§ ACTION ITEM:
Exact copies of the records below are needed, free of pictures.
::: RECORDS PROVIDED :::
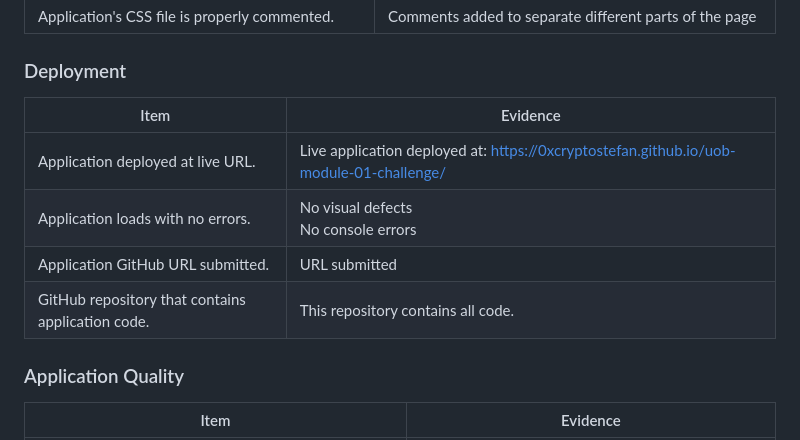
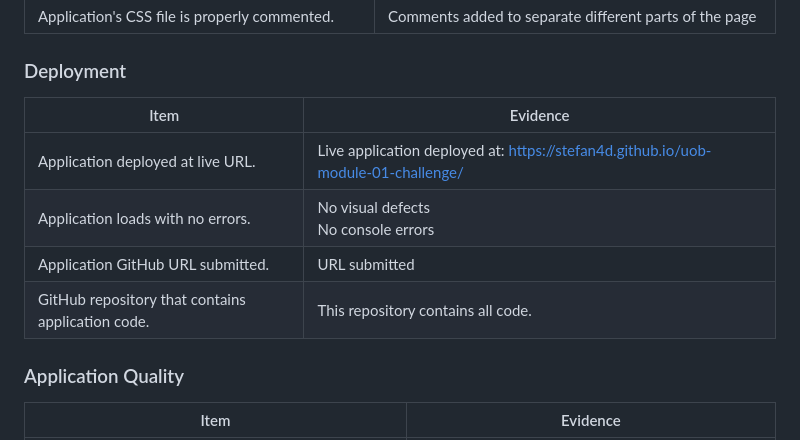
Before and after one commit to 0xCryptoStefan/uob-module-01-challenge, a Markdown page: README.md, the part around one of its changes. Rendered like a GitHub page.

Commit message:
Updated README links following username change

```diff
--- a/README.md
+++ b/README.md
@@ -56,12 +56,12 @@ In completing this challenge exercise, I made use of the following resources:
 
 ### Deployment
 
-| Item                                              | Evidence                                                                                |
-| ------------------------------------------------- | --------------------------------------------------------------------------------------- |
-| Application deployed at live URL.                 | Live application deployed at: https://0xcryptostefan.github.io/uob-module-01-challenge/ |
-| Application loads with no errors.                 | No visual defects <br /> No console errors                                              |
-| Application GitHub URL submitted.                 | URL submitted                                                                           |
-| GitHub repository that contains application code. | This repository contains all code.                                                      |
+| Item                                              | Evidence                                                                          |
+| ------------------------------------------------- | --------------------------------------------------------------------------------- |
+| Application deployed at live URL.                 | Live application deployed at: https://stefan4d.github.io/uob-module-01-challenge/ |
+| Application loads with no errors.                 | No visual defects <br /> No console errors                                        |
+| Application GitHub URL submitted.                 | URL submitted                                                                     |
+| GitHub repository that contains application code. | This repository contains all code.                                                |
 
 ### Application Quality
 
```
Also changed, not shown: other parts of README.md (+2 -2 lines).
:::
§ SOLUTION TO THE EXERCISE:
Before and after one commit to 0xCryptoStefan/uob-module-01-challenge, a Markdown page: README.md, the part around one of its changes. Rendered like a GitHub page.

Commit message:
Updated README links following username change

```diff
--- a/README.md
+++ b/README.md
@@ -56,12 +56,12 @@ In completing this challenge exercise, I made use of the following resources:
 
 ### Deployment
 
-| Item                                              | Evidence                                                                                |
-| ------------------------------------------------- | --------------------------------------------------------------------------------------- |
-| Application deployed at live URL.                 | Live application deployed at: https://0xcryptostefan.github.io/uob-module-01-challenge/ |
-| Application loads with no errors.                 | No visual defects <br /> No console errors                                              |
-| Application GitHub URL submitted.                 | URL submitted                                                                           |
-| GitHub repository that contains application code. | This repository contains all code.                                                      |
+| Item                                              | Evidence                                                                          |
+| ------------------------------------------------- | --------------------------------------------------------------------------------- |
+| Application deployed at live URL.                 | Live application deployed at: https://stefan4d.github.io/uob-module-01-challenge/ |
+| Application loads with no errors.                 | No visual defects <br /> No console errors                                        |
+| Application GitHub URL submitted.                 | URL submitted                                                                     |
+| GitHub repository that contains application code. | This repository contains all code.                                                |
 
 ### Application Quality
 
```
Also changed, not shown: other parts of README.md (+2 -2 lines).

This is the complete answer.